### About this exercise
Down to the last line, write out the entries below exactly and omit all pictures.

*** Dataset excerpts ***

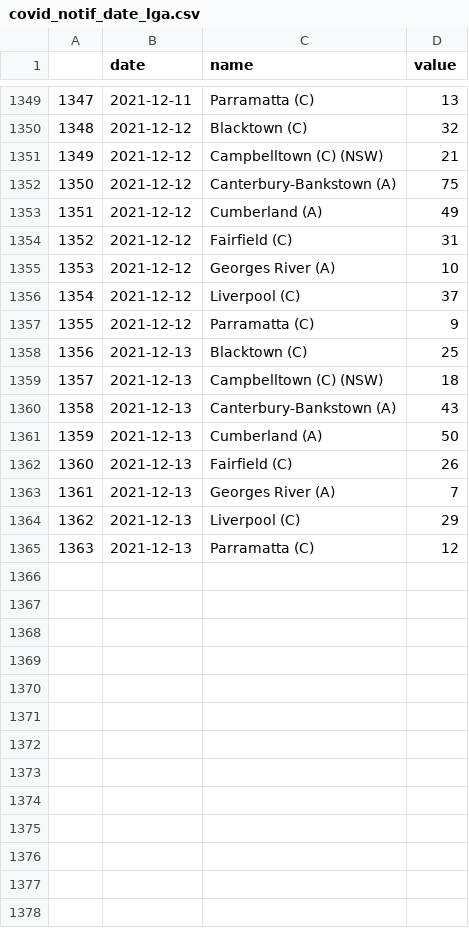
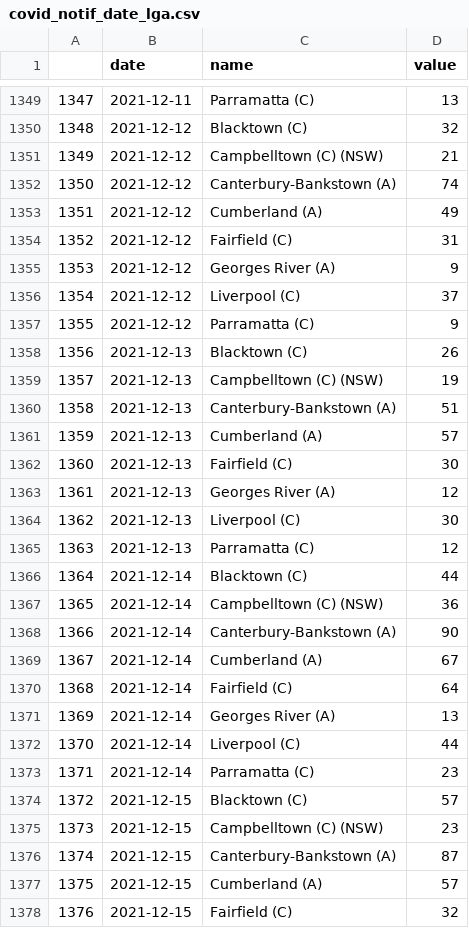
Before and after one commit to abuujo/dataFiles, a CSV file: NSW Covid/covid_notif_date_lga.csv, drawn as a sheet; only a part is shown, gaps mark what is left out; the diff covers the shown part only.

```diff
--- a/NSW Covid/covid_notif_date_lga.csv
+++ b/NSW Covid/covid_notif_date_lga.csv
@@ -1351,15 +1351,28 @@
 1349,2021-12-12,Campbelltown (C) (NSW),21
-1350,2021-12-12,Canterbury-Bankstown (A),75
+1350,2021-12-12,Canterbury-Bankstown (A),74
 1351,2021-12-12,Cumberland (A),49
 1352,2021-12-12,Fairfield (C),31
-1353,2021-12-12,Georges River (A),10
+1353,2021-12-12,Georges River (A),9
 1354,2021-12-12,Liverpool (C),37
 1355,2021-12-12,Parramatta (C),9
-1356,2021-12-13,Blacktown (C),25
-1357,2021-12-13,Campbelltown (C) (NSW),18
-1358,2021-12-13,Canterbury-Bankstown (A),43
-1359,2021-12-13,Cumberland (A),50
-1360,2021-12-13,Fairfield (C),26
-1361,2021-12-13,Georges River (A),7
-1362,2021-12-13,Liverpool (C),29
+1356,2021-12-13,Blacktown (C),26
+1357,2021-12-13,Campbelltown (C) (NSW),19
+1358,2021-12-13,Canterbury-Bankstown (A),51
+1359,2021-12-13,Cumberland (A),57
+1360,2021-12-13,Fairfield (C),30
+1361,2021-12-13,Georges River (A),12
+1362,2021-12-13,Liverpool (C),30
 1363,2021-12-13,Parramatta (C),12
+1364,2021-12-14,Blacktown (C),44
+1365,2021-12-14,Campbelltown (C) (NSW),36
+1366,2021-12-14,Canterbury-Bankstown (A),90
+1367,2021-12-14,Cumberland (A),67
+1368,2021-12-14,Fairfield (C),64
+1369,2021-12-14,Georges River (A),13
+1370,2021-12-14,Liverpool (C),44
+1371,2021-12-14,Parramatta (C),23
+1372,2021-12-15,Blacktown (C),57
+1373,2021-12-15,Campbelltown (C) (NSW),23
+1374,2021-12-15,Canterbury-Bankstown (A),87
+1375,2021-12-15,Cumberland (A),57
+1376,2021-12-15,Fairfield (C),32
```
Also changed, not shown: 3 added rows and 5 edited cells elsewhere in this file, NSW Covid/covid_lga.csv, NSW Covid/covid_notif_date.csv.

*** End of Dataset excerpts ***

### Answer for this exercise
Before and after one commit to abuujo/dataFiles, a CSV file: NSW Covid/covid_notif_date_lga.csv, drawn as a sheet; only a part is shown, gaps mark what is left out; the diff covers the shown part only.

```diff
--- a/NSW Covid/covid_notif_date_lga.csv
+++ b/NSW Covid/covid_notif_date_lga.csv
@@ -1351,15 +1351,28 @@
 1349,2021-12-12,Campbelltown (C) (NSW),21
-1350,2021-12-12,Canterbury-Bankstown (A),75
+1350,2021-12-12,Canterbury-Bankstown (A),74
 1351,2021-12-12,Cumberland (A),49
 1352,2021-12-12,Fairfield (C),31
-1353,2021-12-12,Georges River (A),10
+1353,2021-12-12,Georges River (A),9
 1354,2021-12-12,Liverpool (C),37
 1355,2021-12-12,Parramatta (C),9
-1356,2021-12-13,Blacktown (C),25
-1357,2021-12-13,Campbelltown (C) (NSW),18
-1358,2021-12-13,Canterbury-Bankstown (A),43
-1359,2021-12-13,Cumberland (A),50
-1360,2021-12-13,Fairfield (C),26
-1361,2021-12-13,Georges River (A),7
-1362,2021-12-13,Liverpool (C),29
+1356,2021-12-13,Blacktown (C),26
+1357,2021-12-13,Campbelltown (C) (NSW),19
+1358,2021-12-13,Canterbury-Bankstown (A),51
+1359,2021-12-13,Cumberland (A),57
+1360,2021-12-13,Fairfield (C),30
+1361,2021-12-13,Georges River (A),12
+1362,2021-12-13,Liverpool (C),30
 1363,2021-12-13,Parramatta (C),12
+1364,2021-12-14,Blacktown (C),44
+1365,2021-12-14,Campbelltown (C) (NSW),36
+1366,2021-12-14,Canterbury-Bankstown (A),90
+1367,2021-12-14,Cumberland (A),67
+1368,2021-12-14,Fairfield (C),64
+1369,2021-12-14,Georges River (A),13
+1370,2021-12-14,Liverpool (C),44
+1371,2021-12-14,Parramatta (C),23
+1372,2021-12-15,Blacktown (C),57
+1373,2021-12-15,Campbelltown (C) (NSW),23
+1374,2021-12-15,Canterbury-Bankstown (A),87
+1375,2021-12-15,Cumberland (A),57
+1376,2021-12-15,Fairfield (C),32
```
Also changed, not shown: 3 added rows and 5 edited cells elsewhere in this file, NSW Covid/covid_lga.csv, NSW Covid/covid_notif_date.csv.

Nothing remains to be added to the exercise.